Regarding the continuing dispute between the El Centro Elementary School District and the teachers' association, I wonder if it has occurred to anyone else that maybe the reason teachers have gone almost two years without a contract is because the school district doesn't want them to have one?

I have reviewed what the district has offered and what teachers are asking for, and I can tell you that if I were a teacher who worked in the elementary district (which I am not), where student performance and test scores are up, I would be as mad as they are (and then some). If I were new to the district, I'd probably be looking for a teaching job somewhere else right about now. In fact, I might even be considering the Calexico Unified School District, where a settlement was reached for significantly more money than El Centro's district has offered its teachers — and without the demeaning changes in contract language designed to force them to work even more unpaid overtime.


For several years, teachers' salaries did not keep pace with inflation.
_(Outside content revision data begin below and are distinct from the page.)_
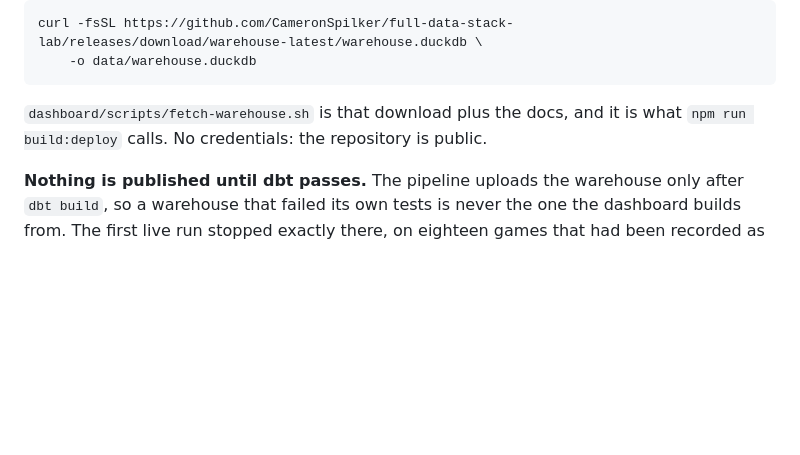
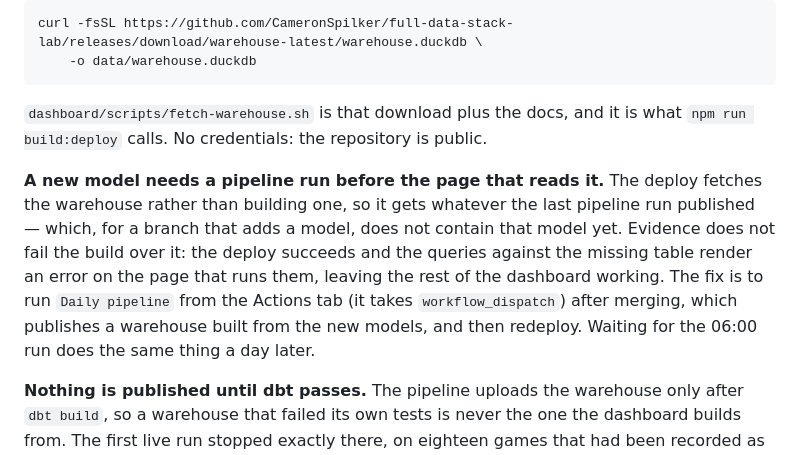
Before and after one commit to CameronSpilker/full-data-stack-lab, a Markdown page: README.md, the part around the change. Drawn GitHub-style; blank space fills up the shorter version.

Commit message:
Say what a new model costs the deploy, and how to pay it
The Vercel preview for this branch built green and rendered six query errors
on the new page: the deploy fetches the published warehouse rather than
building one, and the published warehouse is whatever the last pipeline run
made, which does not carry a model this branch has only just added.

Evidence does not fail a build over a missing table, so the failure mode is
one broken page rather than a broken dashboard. That is the right trade and
it is invisible unless someone reads the build log, which is what this
documents.

Co-Authored-By: Claude Opus 5 <noreply@anthropic.com>
Claude-Session: https://claude.ai/code/session_0181MKydgUwtgqjhXBzVhBWw

```diff
--- a/README.md
+++ b/README.md
@@ -348,6 +348,16 @@ curl -fsSL https://github.com/CameronSpilker/full-data-stack-lab/releases/downlo
 `dashboard/scripts/fetch-warehouse.sh` is that download plus the docs, and it
 is what `npm run build:deploy` calls. No credentials: the repository is public.
 
+**A new model needs a pipeline run before the page that reads it.** The deploy
+fetches the warehouse rather than building one, so it gets whatever the last
+pipeline run published — which, for a branch that adds a model, does not
+contain that model yet. Evidence does not fail the build over it: the deploy
+succeeds and the queries against the missing table render an error on the page
+that runs them, leaving the rest of the dashboard working. The fix is to run
+`Daily pipeline` from the Actions tab (it takes `workflow_dispatch`) after
+merging, which publishes a warehouse built from the new models, and then
+redeploy. Waiting for the 06:00 run does the same thing a day later.
+
 **Nothing is published until dbt passes.** The pipeline uploads the warehouse
 only after `dbt build`, so a warehouse that failed its own tests is never the
 one the dashboard builds from. The first live run stopped exactly there, on
```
The ECESD, through its superintendent and its San Diego-based attorney, has offered teachers a 4 percent raise for the 1999-2000 school year, and another 5 percent increase in the current school year. The problem is that the 4 percent would apply to half of last year, and the 5 percent, which is effective on ratification, will apply to virtually none of this year. Not surprisingly, teachers believe this is patently unfair and punitive. I think most reasonable people would agree. Clearly, this isn't about the school district trying to revise it contract with teachers; it is about forcing them into a strike.

What's been lost amid all the acrimony and distrust is that our children will continue to be harmed the longer this goes on. And it has gone on far too long. But if teachers finally do strike, and they are surely (if clumsily) headed in that direction, it will be because the superintendent and school board want them to and have forced them into it.
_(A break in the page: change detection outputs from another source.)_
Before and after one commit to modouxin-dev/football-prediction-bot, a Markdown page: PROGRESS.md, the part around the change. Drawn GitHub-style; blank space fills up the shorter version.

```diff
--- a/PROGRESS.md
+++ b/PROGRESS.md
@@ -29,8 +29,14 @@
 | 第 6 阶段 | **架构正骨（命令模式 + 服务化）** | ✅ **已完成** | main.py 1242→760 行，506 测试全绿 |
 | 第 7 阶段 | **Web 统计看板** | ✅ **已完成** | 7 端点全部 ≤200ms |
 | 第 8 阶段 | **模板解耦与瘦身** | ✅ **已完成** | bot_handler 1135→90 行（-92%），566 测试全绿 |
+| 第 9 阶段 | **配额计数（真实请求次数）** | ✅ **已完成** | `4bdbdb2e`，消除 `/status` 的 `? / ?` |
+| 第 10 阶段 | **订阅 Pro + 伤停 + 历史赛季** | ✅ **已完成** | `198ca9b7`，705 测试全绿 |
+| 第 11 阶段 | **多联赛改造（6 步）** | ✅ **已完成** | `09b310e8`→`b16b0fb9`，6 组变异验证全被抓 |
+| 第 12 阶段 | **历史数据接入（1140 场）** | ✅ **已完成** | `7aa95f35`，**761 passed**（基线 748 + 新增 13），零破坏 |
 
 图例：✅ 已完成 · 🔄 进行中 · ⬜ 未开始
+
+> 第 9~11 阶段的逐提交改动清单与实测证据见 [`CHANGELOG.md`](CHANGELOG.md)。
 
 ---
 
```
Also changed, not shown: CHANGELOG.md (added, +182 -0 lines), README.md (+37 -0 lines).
In light of the settlement in Calexico, I hope the people elected to lead our district will finally do so. The question I put to our school board is threefold:
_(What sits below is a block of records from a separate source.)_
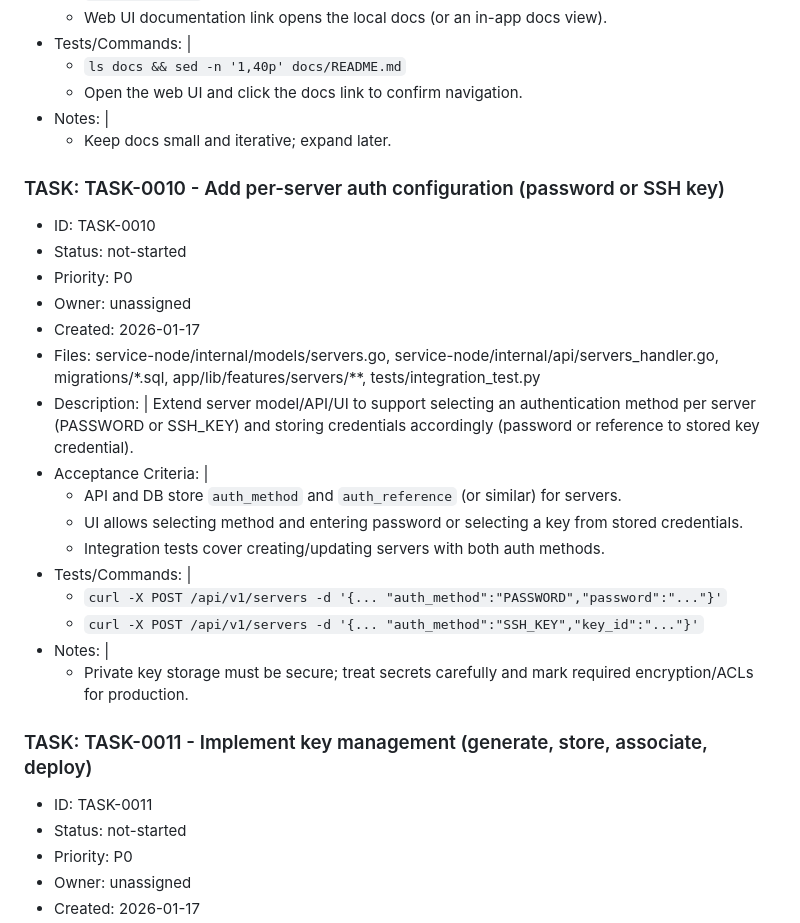
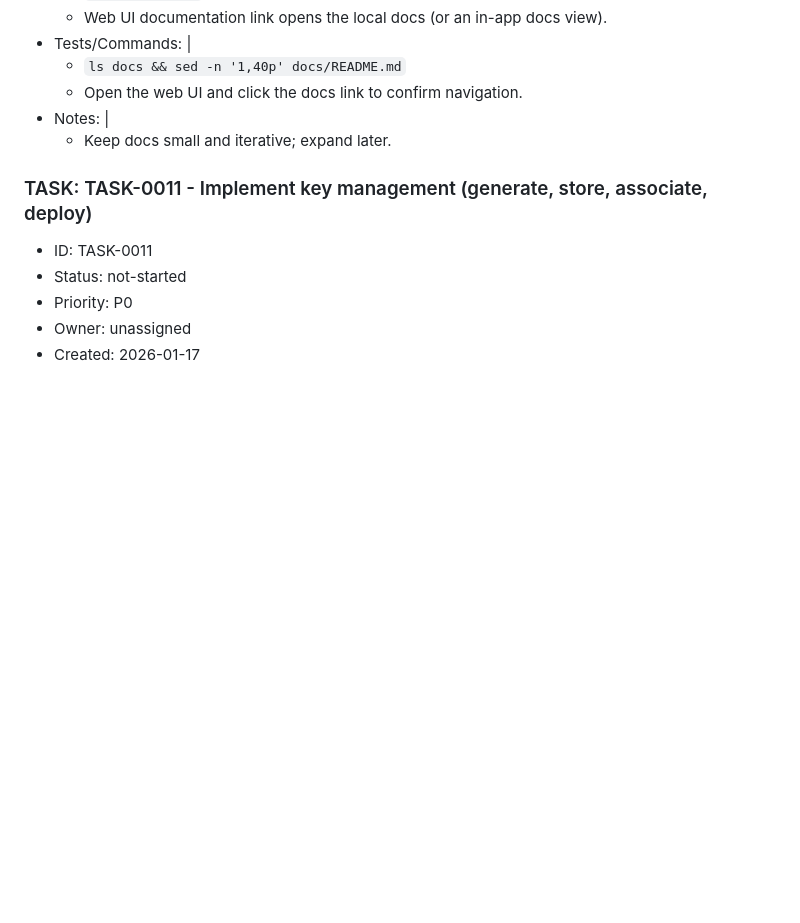
Before and after one commit to frogg-app/server-monitoring, a Markdown page: FIXES_AND_AGENT_GUIDELINES.md, the part around the change. Rendered like a GitHub page; blank space fills up the shorter version.

Commit message:
chore: remove TASK-0010 from FIXES_AND_AGENT_GUIDELINES.md

```diff
--- a/FIXES_AND_AGENT_GUIDELINES.md
+++ b/FIXES_AND_AGENT_GUIDELINES.md
@@ -127,27 +127,6 @@ New Tasks (added 2026-01-17)
   - Keep docs small and iterative; expand later.
 
 
-### TASK: TASK-0010 - Add per-server auth configuration (password or SSH key)
-
-- ID: TASK-0010
-- Status: not-started
-- Priority: P0
-- Owner: unassigned
-- Created: 2026-01-17
-- Files: service-node/internal/models/servers.go, service-node/internal/api/servers_handler.go, migrations/*.sql, app/lib/features/servers/**, tests/integration_test.py
-- Description: |
-  Extend server model/API/UI to support selecting an authentication method per server (PASSWORD or SSH_KEY) and storing credentials accordingly (password or reference to stored key credential).
-- Acceptance Criteria: |
-  - API and DB store `auth_method` and `auth_reference` (or similar) for servers.
-  - UI allows selecting method and entering password or selecting a key from stored credentials.
-  - Integration tests cover creating/updating servers with both auth methods.
-- Tests/Commands: |
-  - `curl -X POST /api/v1/servers -d '{... "auth_method":"PASSWORD","password":"..."}'`
-  - `curl -X POST /api/v1/servers -d '{... "auth_method":"SSH_KEY","key_id":"..."}'`
-- Notes: |
-  - Private key storage must be secure; treat secrets carefully and mark required encryption/ACLs for production.
-
-
 ### TASK: TASK-0011 - Implement key management (generate, store, associate, deploy)
 
 - ID: TASK-0011
```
Who is in charge over there, haven't you seen enough and what are you waiting for?


El Centro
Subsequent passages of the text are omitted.